The study, published in the current issue of the journal "Light: Science & Applications", demonstrated how this novel imaging method can be used to acquire fully resolved images of subcellular neuronal structure with micrometre resolution and minimal probe footprint. The method makes use of holographic light control to acquire images without the need for bulky objectives which can cause considerable damage to the tissue overlying the structures of interest. The volume of tissue lesion was reduced by more than 100-fold, compared to other endoscopic methods, while preserving image quality. These results represent a major breakthrough in the compromise between high-resolution imaging and tissue damage, heralding new possibilities for deep-brain imaging in vivo. Future developments will now aim to achieve the scanning speeds necessary for dynamic imaging over wider areas, enabling neuronal population activity to be monitored and a critical step toward brain imaging in freely moving animals.

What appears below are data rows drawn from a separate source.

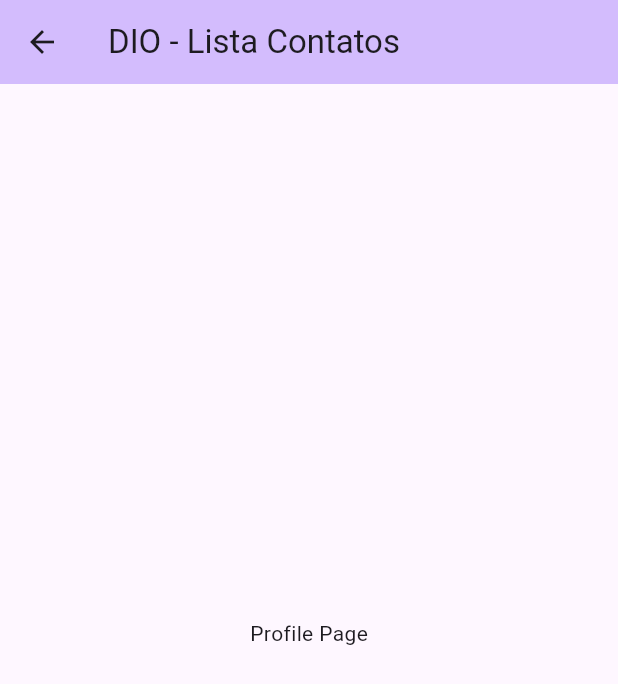
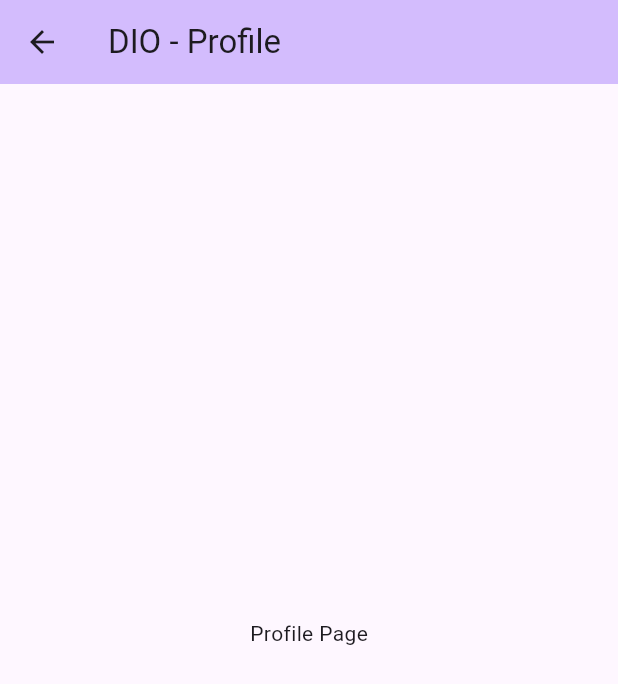
Before and after one commit to fonsecadeivid/dio_lista_contato, a Flutter app: the ProfilePage screen opened directly, on a phone screen of 412 x 824 dp. Shown: the top 684 px of the screen. Run offline on Flutter 3.47's test engine with Material 3 defaults, Android fonts, the light colour scheme and no system bars; our stand-ins replace dio, flutter_modular, mobx; generated files the repository leaves out were written again.

Commit message:
Ajuste AppBar

```diff
--- a/lib/ui/pages/profile_page.dart
+++ b/lib/ui/pages/profile_page.dart
@@ -14,7 +14,7 @@
       appBar: AppBar(
         backgroundColor: Theme.of(context).colorScheme.inversePrimary,
 
-        title: Text('DIO - Lista Contatos'),
+        title: Text('DIO - Profile'),
       ),
       body: Center(
         child: Column(
--- a/lib/ui/pages/register_page.dart
+++ b/lib/ui/pages/register_page.dart
@@ -14,7 +14,7 @@
       appBar: AppBar(
         backgroundColor: Theme.of(context).colorScheme.inversePrimary,
 
-        title: Text('DIO - Lista Contatos'),
+        title: Text('DIO - Cadastro Contatos'),
       ),
       body: Center(
         child: Column(
```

Similar stories

Collaborating with Youth is Key to Studying Mental Health Management

Research Highlights

The Global Mental Health Databank, a feasibility study, hopes to enable youth from the United Kingdom, South Africa, and India to work directly with mental health researchers to better understand how young people can manage their own mental health.

SSRI Treatment in Young People with Depression and Anxiety

Research Highlights

Results from an insight review commissioned by the Wellcome Trust, highlights what is currently known about the benefits and risks of using selective serotonin reuptake inhibitors (SSRIs) for the treatment of depression and anxiety in young people.

The brain understands relationships in the same way as it understands how to move in space

Research Highlights

Researchers led by a team at the Wellcome Centre for Integrative Neuroimaging at the University of Oxford have developed a new framework that binds together the way the brain forms maps of space to the way the brain understands relationships of any kind – general mental maps.

Researchers reveal surprising simplicity behind our ability to hear

Research Highlights

A computational modelling study from the King Group demonstrates that the way sounds are transformed from the ear to the brain’s auditory cortex may be simpler than expected. These findings not only highlight the value of computational modelling for determining the principles underlying neural processing, but could also be useful for improving treatments for patients with hearing loss.